There are no wrong colors.
It dawned on me: the beauty of Material Design is that it’s nearly impossible to make a bad design, even—or especially—if you’re not a designer. I realized that it’s the opposite paradigm of the type of design I admire. Take, for instance, the sites you’d come across in a gallery like The FWA or Awwwards. Many of those are beautifully art-directed and have a very strong and unique aesthetic sense. But I’ve had the privilege of knowing and talking to some of the designers whose sites regularly get featured there. Many of them design based on intuition and what feels right to them from their vast experience, but struggle to articulate why it works. That’s not replicable or transferable to anyone else, which is perhaps the most desired quality of a design system. That kind of work is often about a strong aesthetic with little rationale, but the key to Material Design seems to be very strong opinions about a very ordinary style.
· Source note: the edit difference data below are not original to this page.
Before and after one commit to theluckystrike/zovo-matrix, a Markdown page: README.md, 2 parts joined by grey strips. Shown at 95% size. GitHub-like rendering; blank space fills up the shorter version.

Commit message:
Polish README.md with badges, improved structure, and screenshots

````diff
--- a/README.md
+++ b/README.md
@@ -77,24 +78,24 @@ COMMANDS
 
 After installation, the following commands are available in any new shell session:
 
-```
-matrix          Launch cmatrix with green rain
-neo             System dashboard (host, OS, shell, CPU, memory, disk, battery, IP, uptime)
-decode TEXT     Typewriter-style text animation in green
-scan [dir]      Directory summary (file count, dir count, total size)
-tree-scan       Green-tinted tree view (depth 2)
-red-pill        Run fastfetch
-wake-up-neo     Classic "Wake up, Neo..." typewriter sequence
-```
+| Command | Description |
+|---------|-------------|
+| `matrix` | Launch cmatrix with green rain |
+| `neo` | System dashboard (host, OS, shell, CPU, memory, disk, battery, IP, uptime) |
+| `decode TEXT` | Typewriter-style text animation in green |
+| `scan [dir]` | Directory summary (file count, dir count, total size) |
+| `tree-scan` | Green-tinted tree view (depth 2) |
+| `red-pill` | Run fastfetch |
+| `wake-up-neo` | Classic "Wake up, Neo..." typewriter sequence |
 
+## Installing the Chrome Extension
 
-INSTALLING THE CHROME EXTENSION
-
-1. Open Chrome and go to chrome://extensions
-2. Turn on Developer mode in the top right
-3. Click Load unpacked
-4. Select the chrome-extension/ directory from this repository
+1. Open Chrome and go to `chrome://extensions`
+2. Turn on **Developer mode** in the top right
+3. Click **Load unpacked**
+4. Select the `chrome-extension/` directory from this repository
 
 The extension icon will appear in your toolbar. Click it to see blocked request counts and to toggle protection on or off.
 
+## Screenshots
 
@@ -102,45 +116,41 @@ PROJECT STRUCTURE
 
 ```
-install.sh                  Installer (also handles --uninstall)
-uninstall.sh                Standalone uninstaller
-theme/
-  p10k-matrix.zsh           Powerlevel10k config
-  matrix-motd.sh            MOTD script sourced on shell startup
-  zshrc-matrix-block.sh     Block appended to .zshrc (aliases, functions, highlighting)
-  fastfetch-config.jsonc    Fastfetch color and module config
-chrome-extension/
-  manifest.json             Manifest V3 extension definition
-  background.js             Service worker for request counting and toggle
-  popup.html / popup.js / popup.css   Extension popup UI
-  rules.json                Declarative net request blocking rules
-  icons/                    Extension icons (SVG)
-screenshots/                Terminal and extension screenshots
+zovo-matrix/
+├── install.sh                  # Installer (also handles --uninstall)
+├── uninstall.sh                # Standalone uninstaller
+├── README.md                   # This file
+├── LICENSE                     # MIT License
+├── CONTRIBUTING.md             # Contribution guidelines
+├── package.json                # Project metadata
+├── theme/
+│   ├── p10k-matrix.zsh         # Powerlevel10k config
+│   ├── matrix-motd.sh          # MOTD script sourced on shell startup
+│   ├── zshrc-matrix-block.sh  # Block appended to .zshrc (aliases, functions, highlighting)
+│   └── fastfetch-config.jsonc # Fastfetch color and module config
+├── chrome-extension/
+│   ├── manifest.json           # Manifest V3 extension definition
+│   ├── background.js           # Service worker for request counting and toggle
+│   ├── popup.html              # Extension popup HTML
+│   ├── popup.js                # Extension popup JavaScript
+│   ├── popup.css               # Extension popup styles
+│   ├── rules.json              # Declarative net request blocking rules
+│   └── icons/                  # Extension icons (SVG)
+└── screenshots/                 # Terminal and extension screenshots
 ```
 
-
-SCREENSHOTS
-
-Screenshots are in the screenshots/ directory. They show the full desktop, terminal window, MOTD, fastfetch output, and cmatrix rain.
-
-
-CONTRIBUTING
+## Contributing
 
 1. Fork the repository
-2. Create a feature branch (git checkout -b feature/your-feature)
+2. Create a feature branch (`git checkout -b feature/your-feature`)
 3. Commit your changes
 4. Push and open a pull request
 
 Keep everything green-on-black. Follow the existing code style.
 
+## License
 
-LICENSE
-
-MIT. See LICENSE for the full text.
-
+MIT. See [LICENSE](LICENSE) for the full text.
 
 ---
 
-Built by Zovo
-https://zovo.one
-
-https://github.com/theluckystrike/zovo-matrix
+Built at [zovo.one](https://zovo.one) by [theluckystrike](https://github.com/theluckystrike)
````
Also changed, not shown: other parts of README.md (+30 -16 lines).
While I could do without the high-falutin’ pomp and circumstance, I can certainly appreciate how a very high level of philosophy and principles can be a compelling rallying cry for adoption.
Though I appreciate the great writing the Airbnb team has done about their new design system, it's hard to get much more than surface insights without being able to test drive Airshots. But even without seeing the tactical output, this nugget from VP of Design Alex Schleifer’s post really resonated with me:
You can’t innovate on products without first innovating the way you build them
I love that they’re addressing the important fact that good tools for working with design systems don’t exist yet.
There are 2 specific things I really appreciate about the IBM Design Language:
First, they make it clear right up front that the purpose of their design system is to foster a consistency that supports their brand:
The IBM Design Language is a set of living guidelines that communicates our brand promise through our products’ experiences.
That brand promise is then reinforced by asking the design system user if what they’re making looks, sounds, thinks, and performs like IBM. A question like, “Does the visual design enhance people’s understanding of how the world works?” has a strong point of view; it states the job design has to do, which also means it implies what the design does not have to do. I love that!
The other thing I love about the IBM Design Language is that the site looks like some put thought into the job of the site itself. It eschews what is becoming the standard “design system look” of left-side (and sometimes fixed) navigation and content to the right. It feels more like a marketing site than a piece of documentation, which I’m leaning more and more toward as the right idea for my client.
I’ve reviewed a few more design systems like the Harmony Design System from Intuit, the Microsoft Design Language, the U.S. Web Design Standards, Origami by the Financial Times, and a few others, and I’m definitely finding more similarities than discrepancies.
The biggest observation I’ve had is that almost every one includes principles and guidelines that are extremely general. That’s totally understandable; I mean, at some point, a good tabset is just a good tabset. But, while it’s useful for any reader to understand how to make a better website in general, I think these are a missed opportunity. The job of the Microsoft Design Language is not only to help a designer or developer to create a great app, but to help them create a great Microsoft app. What makes a great Microsoft app? How is a great Microsoft app different than a great Google app? This is the kind of thing a design system should have guidelines for: perspective, point of view, extending creative direction to everyone that decides to build something with the design system. That stuff should be baked in. Otherwise, we all might as well use Material Design and call it a day.
I think that’ll be my first metric for success. If the design system I create for my client can be specific about what makes a great site or app specifically for them and why it’s better in-context than any one of the systems listed above, I’d say we’re headed in the right direction.
I realize that’s a tall order and I’m a short guy, but that’s never stopped me before.